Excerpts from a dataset
+-------+
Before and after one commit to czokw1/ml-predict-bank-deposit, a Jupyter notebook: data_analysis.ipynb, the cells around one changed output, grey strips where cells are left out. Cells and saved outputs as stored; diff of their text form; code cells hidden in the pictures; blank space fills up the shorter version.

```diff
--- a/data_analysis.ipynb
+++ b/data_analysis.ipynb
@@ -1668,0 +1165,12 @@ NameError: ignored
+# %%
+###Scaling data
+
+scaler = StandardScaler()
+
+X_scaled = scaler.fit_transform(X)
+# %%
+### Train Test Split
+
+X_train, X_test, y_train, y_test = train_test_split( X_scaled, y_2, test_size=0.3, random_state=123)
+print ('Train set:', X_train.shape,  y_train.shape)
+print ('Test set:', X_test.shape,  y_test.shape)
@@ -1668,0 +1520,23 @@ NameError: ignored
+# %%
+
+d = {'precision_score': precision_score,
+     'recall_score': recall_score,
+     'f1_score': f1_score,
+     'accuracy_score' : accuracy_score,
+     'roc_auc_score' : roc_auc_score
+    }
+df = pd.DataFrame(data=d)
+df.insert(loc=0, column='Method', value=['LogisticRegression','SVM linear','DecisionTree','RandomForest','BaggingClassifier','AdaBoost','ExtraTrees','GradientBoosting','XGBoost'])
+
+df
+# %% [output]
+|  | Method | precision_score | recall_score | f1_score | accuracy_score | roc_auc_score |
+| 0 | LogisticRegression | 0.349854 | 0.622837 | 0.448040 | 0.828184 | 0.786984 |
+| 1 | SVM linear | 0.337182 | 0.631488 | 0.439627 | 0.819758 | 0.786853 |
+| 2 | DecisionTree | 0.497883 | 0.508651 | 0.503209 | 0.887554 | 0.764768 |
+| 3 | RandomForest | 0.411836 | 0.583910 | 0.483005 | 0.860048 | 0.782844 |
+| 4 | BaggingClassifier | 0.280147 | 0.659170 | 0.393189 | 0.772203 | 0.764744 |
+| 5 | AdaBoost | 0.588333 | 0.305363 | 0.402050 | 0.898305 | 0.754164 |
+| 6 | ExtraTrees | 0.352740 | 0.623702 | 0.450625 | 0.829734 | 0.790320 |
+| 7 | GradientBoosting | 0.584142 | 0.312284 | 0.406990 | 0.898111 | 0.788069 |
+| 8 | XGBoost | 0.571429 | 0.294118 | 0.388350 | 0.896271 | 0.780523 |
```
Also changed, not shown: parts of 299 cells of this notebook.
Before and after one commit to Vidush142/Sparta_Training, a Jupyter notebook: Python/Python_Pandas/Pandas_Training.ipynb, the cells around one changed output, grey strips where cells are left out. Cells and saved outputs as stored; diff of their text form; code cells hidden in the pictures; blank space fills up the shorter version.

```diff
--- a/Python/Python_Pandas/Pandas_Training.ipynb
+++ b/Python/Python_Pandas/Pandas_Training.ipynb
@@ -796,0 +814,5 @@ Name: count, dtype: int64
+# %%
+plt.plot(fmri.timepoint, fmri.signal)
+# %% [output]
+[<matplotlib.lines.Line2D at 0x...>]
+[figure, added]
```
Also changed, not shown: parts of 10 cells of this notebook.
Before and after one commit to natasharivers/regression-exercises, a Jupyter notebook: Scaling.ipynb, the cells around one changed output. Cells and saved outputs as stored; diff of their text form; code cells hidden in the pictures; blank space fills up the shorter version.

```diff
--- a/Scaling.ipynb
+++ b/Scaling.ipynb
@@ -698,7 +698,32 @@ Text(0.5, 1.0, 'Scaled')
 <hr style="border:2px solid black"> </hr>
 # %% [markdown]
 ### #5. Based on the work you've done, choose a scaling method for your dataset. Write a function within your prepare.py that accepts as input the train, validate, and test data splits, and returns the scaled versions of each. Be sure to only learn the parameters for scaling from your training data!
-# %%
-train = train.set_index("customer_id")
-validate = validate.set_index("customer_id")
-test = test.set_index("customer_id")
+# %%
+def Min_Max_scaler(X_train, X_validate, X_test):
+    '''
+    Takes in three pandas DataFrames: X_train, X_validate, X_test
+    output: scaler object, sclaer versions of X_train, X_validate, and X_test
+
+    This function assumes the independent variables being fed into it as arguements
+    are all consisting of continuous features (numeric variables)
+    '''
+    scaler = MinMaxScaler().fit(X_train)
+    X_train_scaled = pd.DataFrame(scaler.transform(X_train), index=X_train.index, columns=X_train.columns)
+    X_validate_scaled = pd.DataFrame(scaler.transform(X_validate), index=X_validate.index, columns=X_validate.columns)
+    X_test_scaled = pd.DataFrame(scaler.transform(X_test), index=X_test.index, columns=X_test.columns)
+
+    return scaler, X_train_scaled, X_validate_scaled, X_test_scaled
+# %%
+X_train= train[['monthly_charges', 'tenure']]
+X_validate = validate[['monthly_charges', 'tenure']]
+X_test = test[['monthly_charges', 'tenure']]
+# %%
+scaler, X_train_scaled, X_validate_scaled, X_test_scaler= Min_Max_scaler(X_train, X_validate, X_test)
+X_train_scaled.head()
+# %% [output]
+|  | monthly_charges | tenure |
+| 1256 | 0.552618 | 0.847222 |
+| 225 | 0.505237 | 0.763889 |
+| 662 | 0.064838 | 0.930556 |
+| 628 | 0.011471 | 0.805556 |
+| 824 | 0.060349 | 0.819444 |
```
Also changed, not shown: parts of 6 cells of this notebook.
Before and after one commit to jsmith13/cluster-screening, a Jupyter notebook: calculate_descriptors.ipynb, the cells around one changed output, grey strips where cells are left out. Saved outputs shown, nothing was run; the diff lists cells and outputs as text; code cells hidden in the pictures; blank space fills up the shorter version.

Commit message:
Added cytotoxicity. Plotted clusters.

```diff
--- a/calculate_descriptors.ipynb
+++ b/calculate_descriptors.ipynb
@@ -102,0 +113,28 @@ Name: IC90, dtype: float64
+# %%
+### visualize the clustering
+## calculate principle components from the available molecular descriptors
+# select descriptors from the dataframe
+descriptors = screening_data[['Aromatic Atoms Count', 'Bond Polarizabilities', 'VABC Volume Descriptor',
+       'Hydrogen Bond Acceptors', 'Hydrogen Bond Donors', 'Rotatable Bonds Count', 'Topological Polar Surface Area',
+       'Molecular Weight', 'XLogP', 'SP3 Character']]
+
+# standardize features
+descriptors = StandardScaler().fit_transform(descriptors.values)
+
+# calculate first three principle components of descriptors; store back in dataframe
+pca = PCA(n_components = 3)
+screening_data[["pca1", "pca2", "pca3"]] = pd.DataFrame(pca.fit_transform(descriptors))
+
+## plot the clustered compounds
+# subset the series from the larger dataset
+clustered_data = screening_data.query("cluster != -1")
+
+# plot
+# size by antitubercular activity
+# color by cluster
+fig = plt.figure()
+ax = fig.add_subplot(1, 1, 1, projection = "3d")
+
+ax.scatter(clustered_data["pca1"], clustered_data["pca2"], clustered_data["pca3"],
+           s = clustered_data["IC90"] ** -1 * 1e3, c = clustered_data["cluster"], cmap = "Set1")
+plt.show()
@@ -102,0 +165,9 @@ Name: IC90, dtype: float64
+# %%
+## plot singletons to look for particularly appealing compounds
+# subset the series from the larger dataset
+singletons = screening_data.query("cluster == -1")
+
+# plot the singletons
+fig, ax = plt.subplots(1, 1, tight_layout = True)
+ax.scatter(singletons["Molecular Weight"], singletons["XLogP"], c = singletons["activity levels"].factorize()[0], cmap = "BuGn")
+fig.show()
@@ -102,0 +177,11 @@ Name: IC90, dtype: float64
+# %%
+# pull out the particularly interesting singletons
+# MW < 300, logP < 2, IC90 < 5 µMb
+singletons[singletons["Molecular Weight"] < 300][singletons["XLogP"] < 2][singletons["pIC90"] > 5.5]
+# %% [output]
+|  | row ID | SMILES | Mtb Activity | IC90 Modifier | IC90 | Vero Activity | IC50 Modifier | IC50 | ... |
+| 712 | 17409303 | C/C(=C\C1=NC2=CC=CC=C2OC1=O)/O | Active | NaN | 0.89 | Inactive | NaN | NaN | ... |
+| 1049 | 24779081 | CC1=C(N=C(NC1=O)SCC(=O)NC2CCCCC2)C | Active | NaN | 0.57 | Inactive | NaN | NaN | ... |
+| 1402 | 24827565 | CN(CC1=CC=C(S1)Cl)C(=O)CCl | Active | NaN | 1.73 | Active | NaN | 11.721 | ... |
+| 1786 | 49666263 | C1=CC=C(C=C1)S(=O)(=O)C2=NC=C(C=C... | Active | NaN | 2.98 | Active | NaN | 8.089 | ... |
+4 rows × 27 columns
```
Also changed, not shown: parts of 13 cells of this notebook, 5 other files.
+-------+
> [Assignment]
Set the entries down again exactly, beginning with their first line and ending with the line that contains "Also changed, not shown: parts of 299"; omit all other lines.

> [Answer to the problem]
Before and after one commit to czokw1/ml-predict-bank-deposit, a Jupyter notebook: data_analysis.ipynb, the cells around one changed output, grey strips where cells are left out. Cells and saved outputs as stored; diff of their text form; code cells hidden in the pictures; blank space fills up the shorter version.

```diff
--- a/data_analysis.ipynb
+++ b/data_analysis.ipynb
@@ -1668,0 +1165,12 @@ NameError: ignored
+# %%
+###Scaling data
+
+scaler = StandardScaler()
+
+X_scaled = scaler.fit_transform(X)
+# %%
+### Train Test Split
+
+X_train, X_test, y_train, y_test = train_test_split( X_scaled, y_2, test_size=0.3, random_state=123)
+print ('Train set:', X_train.shape,  y_train.shape)
+print ('Test set:', X_test.shape,  y_test.shape)
@@ -1668,0 +1520,23 @@ NameError: ignored
+# %%
+
+d = {'precision_score': precision_score,
+     'recall_score': recall_score,
+     'f1_score': f1_score,
+     'accuracy_score' : accuracy_score,
+     'roc_auc_score' : roc_auc_score
+    }
+df = pd.DataFrame(data=d)
+df.insert(loc=0, column='Method', value=['LogisticRegression','SVM linear','DecisionTree','RandomForest','BaggingClassifier','AdaBoost','ExtraTrees','GradientBoosting','XGBoost'])
+
+df
+# %% [output]
+|  | Method | precision_score | recall_score | f1_score | accuracy_score | roc_auc_score |
+| 0 | LogisticRegression | 0.349854 | 0.622837 | 0.448040 | 0.828184 | 0.786984 |
+| 1 | SVM linear | 0.337182 | 0.631488 | 0.439627 | 0.819758 | 0.786853 |
+| 2 | DecisionTree | 0.497883 | 0.508651 | 0.503209 | 0.887554 | 0.764768 |
+| 3 | RandomForest | 0.411836 | 0.583910 | 0.483005 | 0.860048 | 0.782844 |
+| 4 | BaggingClassifier | 0.280147 | 0.659170 | 0.393189 | 0.772203 | 0.764744 |
+| 5 | AdaBoost | 0.588333 | 0.305363 | 0.402050 | 0.898305 | 0.754164 |
+| 6 | ExtraTrees | 0.352740 | 0.623702 | 0.450625 | 0.829734 | 0.790320 |
+| 7 | GradientBoosting | 0.584142 | 0.312284 | 0.406990 | 0.898111 | 0.788069 |
+| 8 | XGBoost | 0.571429 | 0.294118 | 0.388350 | 0.896271 | 0.780523 |
```
Also changed, not shown: parts of 299 cells of this notebook.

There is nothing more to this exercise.